Segment Open

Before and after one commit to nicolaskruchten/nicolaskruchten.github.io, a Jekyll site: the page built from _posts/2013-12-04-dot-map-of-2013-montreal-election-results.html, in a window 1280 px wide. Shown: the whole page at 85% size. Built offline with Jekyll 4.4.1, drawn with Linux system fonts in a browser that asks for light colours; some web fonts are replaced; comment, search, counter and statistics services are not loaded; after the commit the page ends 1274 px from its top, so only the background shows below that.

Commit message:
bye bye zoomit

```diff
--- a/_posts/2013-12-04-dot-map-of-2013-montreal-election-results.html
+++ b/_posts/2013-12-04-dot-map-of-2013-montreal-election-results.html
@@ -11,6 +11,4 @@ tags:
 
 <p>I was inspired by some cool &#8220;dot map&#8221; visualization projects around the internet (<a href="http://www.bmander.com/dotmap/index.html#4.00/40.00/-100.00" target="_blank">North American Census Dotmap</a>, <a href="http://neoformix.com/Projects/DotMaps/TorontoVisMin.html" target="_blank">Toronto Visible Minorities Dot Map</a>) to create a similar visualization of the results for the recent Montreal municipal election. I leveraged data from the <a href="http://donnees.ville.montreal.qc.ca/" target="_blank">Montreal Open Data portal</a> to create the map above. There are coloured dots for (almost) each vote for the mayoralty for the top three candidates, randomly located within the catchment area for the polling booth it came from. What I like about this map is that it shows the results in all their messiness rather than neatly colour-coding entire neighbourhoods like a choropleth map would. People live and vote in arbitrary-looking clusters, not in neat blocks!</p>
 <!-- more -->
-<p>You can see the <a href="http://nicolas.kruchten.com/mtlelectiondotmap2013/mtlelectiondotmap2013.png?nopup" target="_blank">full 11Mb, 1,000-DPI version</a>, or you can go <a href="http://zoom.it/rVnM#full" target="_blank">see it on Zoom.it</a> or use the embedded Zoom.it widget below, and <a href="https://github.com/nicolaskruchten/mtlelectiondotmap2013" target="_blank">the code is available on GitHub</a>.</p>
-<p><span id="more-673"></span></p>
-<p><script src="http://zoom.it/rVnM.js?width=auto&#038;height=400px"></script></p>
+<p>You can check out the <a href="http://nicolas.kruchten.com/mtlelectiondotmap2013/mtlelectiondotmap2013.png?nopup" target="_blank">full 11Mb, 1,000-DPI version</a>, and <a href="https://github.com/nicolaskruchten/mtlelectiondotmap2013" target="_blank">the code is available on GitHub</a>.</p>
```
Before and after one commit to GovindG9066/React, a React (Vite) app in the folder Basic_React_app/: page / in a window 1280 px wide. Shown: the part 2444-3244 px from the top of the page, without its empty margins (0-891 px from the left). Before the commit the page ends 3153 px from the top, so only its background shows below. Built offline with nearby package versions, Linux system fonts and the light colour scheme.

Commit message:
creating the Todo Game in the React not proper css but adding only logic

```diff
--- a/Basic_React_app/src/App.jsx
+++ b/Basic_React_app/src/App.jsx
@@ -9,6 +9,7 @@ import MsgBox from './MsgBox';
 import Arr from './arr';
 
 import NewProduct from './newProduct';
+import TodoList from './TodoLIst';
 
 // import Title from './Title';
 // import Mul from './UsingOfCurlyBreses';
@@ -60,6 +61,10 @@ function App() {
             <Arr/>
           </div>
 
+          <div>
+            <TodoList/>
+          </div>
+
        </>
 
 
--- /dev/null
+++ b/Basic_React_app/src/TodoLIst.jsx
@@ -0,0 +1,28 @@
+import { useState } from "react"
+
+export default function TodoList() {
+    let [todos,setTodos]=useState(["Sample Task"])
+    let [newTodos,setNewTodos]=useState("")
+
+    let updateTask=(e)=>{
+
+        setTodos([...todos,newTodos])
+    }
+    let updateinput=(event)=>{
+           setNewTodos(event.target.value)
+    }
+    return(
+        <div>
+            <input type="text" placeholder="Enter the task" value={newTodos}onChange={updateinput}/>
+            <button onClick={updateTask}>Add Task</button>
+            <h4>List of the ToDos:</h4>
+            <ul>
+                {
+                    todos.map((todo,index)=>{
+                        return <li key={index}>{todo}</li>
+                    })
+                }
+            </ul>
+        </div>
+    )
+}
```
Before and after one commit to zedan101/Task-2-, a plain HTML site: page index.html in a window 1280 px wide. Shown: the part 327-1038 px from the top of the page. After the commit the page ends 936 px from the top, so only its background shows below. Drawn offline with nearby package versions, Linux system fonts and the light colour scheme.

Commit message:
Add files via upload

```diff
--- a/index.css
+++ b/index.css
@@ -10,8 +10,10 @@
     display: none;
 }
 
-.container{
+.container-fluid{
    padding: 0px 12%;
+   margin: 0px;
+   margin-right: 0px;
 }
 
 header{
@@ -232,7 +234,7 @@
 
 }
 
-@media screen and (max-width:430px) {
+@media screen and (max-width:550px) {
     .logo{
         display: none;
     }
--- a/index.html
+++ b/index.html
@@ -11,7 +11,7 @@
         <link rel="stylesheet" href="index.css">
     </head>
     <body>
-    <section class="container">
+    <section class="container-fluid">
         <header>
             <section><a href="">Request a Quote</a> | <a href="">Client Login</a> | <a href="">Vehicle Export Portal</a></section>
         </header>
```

Segment Closed

--- Work required ---
Please return every line from the material above where the string "import" occurs.

--- Completed task ---
@@ -9,6 +9,7 @@ import MsgBox from './MsgBox';
 import Arr from './arr';
 import NewProduct from './newProduct';
+import TodoList from './TodoLIst';
 // import Title from './Title';
 // import Mul from './UsingOfCurlyBreses';
+import { useState } from "react"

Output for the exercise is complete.